In a rather shocking development, researchers from the Comprehensive National Science Center in Hefei, China, claimed to have created artificial intelligence software capable of “mind-reading” and can read thoughts. Additionally, they claimed in a now-deleted video that the system could be used to gauge a person’s commitment to the Chinese Communist Party.
The announcement of this software is heralded as a step to foster “AI-tocracy” by China, drawing upon the fears of living in a big brother dystopia as mentioned in George Orwell’s popular novel 1984.
The software tool, according to experts, monitors the emotions, facial expressions, and brain waves of a person who has received “thought and political education” and analyzes them, however, it is unclear exactly how the system measures allegiance or reads minds.
The institution boasted about its “mind-reading” software in a Weibo video titled “The Smart Political Education Bar” that it released on July 1. As per translation by Radio Free Asia the software will be used on party members to further reinforce their determination to be thankful to the party, listen to the party, and follow the party.

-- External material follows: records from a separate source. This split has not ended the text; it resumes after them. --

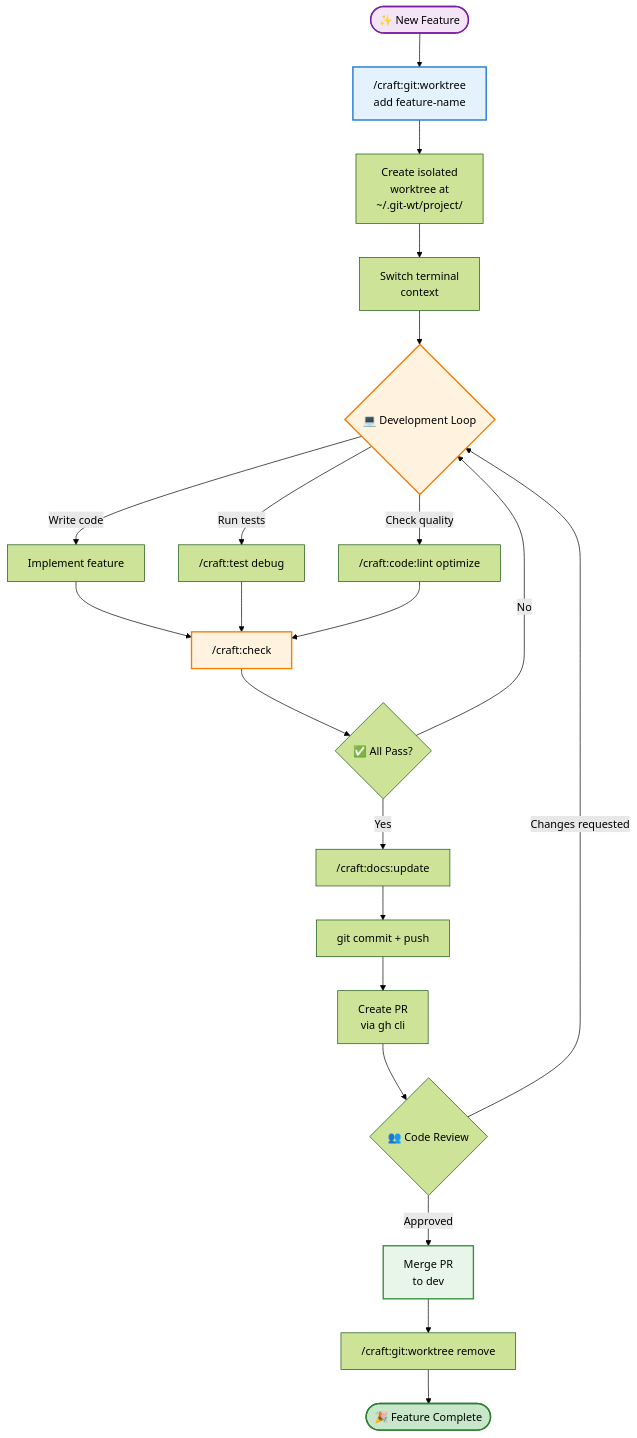
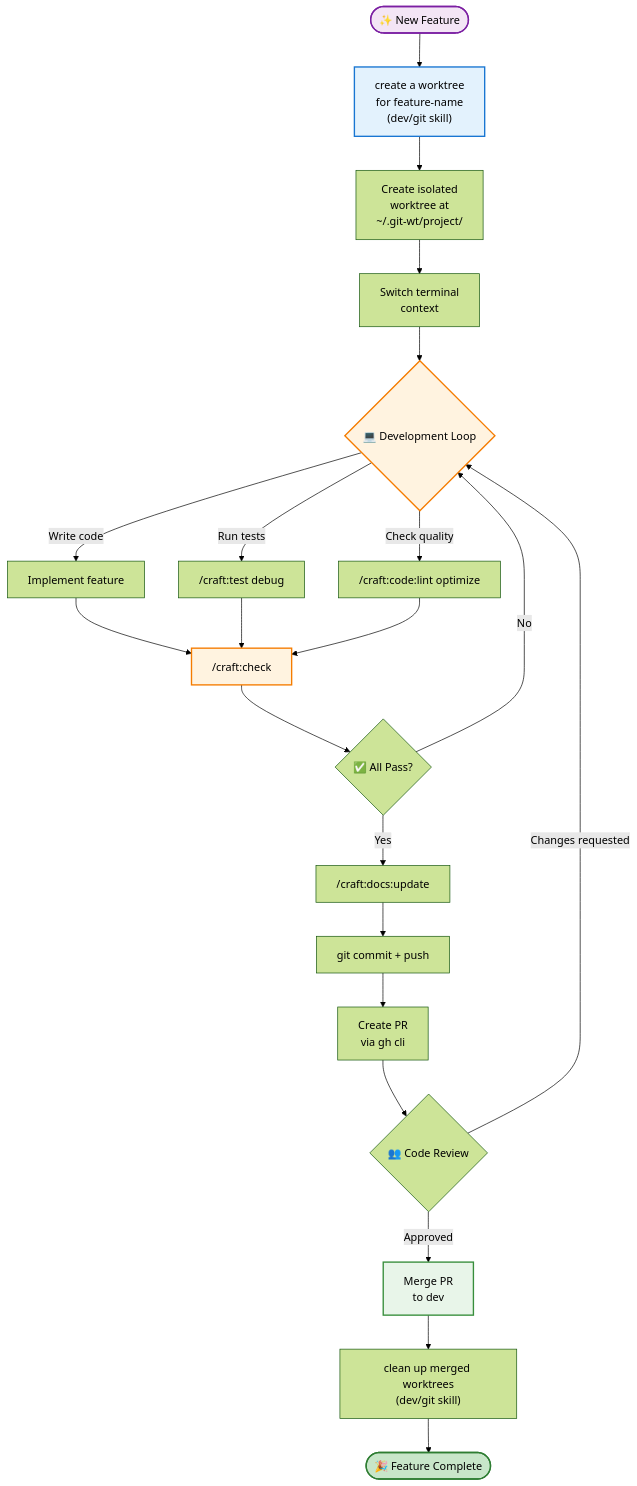
One commit to Data-Wise/craft changed the fourth of 6 diagrams in docs/workflows/index.md. Above: the diagram before and after it, drawn with Mermaid (forest theme). The commit also changed other lines of this file and 37 other files, not shown here.

First line of the commit message:
docs: fix stale /craft:git:* references across live docs and skills

````diff
--- a/docs/workflows/index.md
+++ b/docs/workflows/index.md
@@ -171,37 +173,37 @@
 ```mermaid
 flowchart TD
-    START(["✨ New Feature"]) --> WORKTREE["/craft:git:worktree<br/>add feature-name"]
+    START(["✨ New Feature"]) --> WORKTREE["create a worktree<br/>for feature-name<br/>(dev/git skill)"]
 
     WORKTREE --> CLONE["Create isolated<br/>worktree at<br/>~/.git-wt/project/"]
     CLONE --> SWITCH["Switch terminal<br/>context"]
 
     SWITCH --> LOOP{💻 Development Loop}
     LOOP -->|Write code| CODE["Implement feature"]
     LOOP -->|Run tests| TEST["/craft:test debug"]
     LOOP -->|Check quality| LINT["/craft:code:lint optimize"]
 
     CODE --> CHECK["/craft:check"]
     TEST --> CHECK
     LINT --> CHECK
 
     CHECK --> VALID{✅ All Pass?}
     VALID -->|No| LOOP
     VALID -->|Yes| DOCS["/craft:docs:update"]
 
     DOCS --> COMMIT["git commit + push"]
     COMMIT --> PR["Create PR<br/>via gh cli"]
     PR --> REVIEW{👥 Code Review}
 
     REVIEW -->|Changes requested| LOOP
     REVIEW -->|Approved| MERGE["Merge PR<br/>to dev"]
 
-    MERGE --> CLEANUP["/craft:git:worktree remove"]
+    MERGE --> CLEANUP["clean up merged worktrees<br/>(dev/git skill)"]
     CLEANUP --> DONE(["🎉 Feature Complete"])
 
     style START fill:#f3e5f5,stroke:#7b1fa2,stroke-width:2px
     style WORKTREE fill:#e3f2fd,stroke:#1976d2,stroke-width:2px
     style LOOP fill:#fff3e0,stroke:#f57c00,stroke-width:2px
     style CHECK fill:#fff3e0,stroke:#f57c00,stroke-width:2px
     style MERGE fill:#e8f5e9,stroke:#388e3c,stroke-width:2px
     style DONE fill:#c8e6c9,stroke:#2e7d32,stroke-width:2px
 ```
````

The institution said its AI software was watching the subject’s behavior to assess how attentive he was to the party’s thought education as he scrolled through online material promoting party ideology at a kiosk. The software would next evaluate the person’s “emotional identification” and “learning attentiveness” to determine if they met the loyalty bar or required further training. It is now not feasible to do a thorough review of the biometric tool’s performance in producing the desired outcomes because the research and video are no longer accessible to the general audience, following a public outcry.
However, the Hefei Comprehensive National Science Center said in a statement that it had urged 43 party members of the research team to participate in party classes while being observed by the new software before it was removed from its website. The alleged biometric tool’s release (and disappearance) comes weeks after a New York Times investigation exposed how China is using biometric mass surveillance on a considerably greater scale than previously thought.
China has a notoriety for spying on both its own citizens and those living in the territories it occupies, whether it’s Taiwan or Hong Kong. Earlier, several times the Chinese government has also come under fire for tracking and policing Uighurs, an ethnic minority group held by the Chinese Communist Party in “reeducation” camps, using AI and face recognition technology. According to the Senate Foreign Relations Committee, the Chinese Communist Party has imprisoned between 1 million and 3 million Uighurs in reeducation camps.
Though it is undoubtedly not the first time that a brainwave scan capability has been applied to human beings using them to assess CCP loyalty highlights how AI can be exploited by the government for their vested interests. This also adds to the fears of Chinese citizens who are already living under a myriad of sensors in the nation. This is also surprising because China already has laws for user privacy backed by its AI Ethics guidelines announced last year.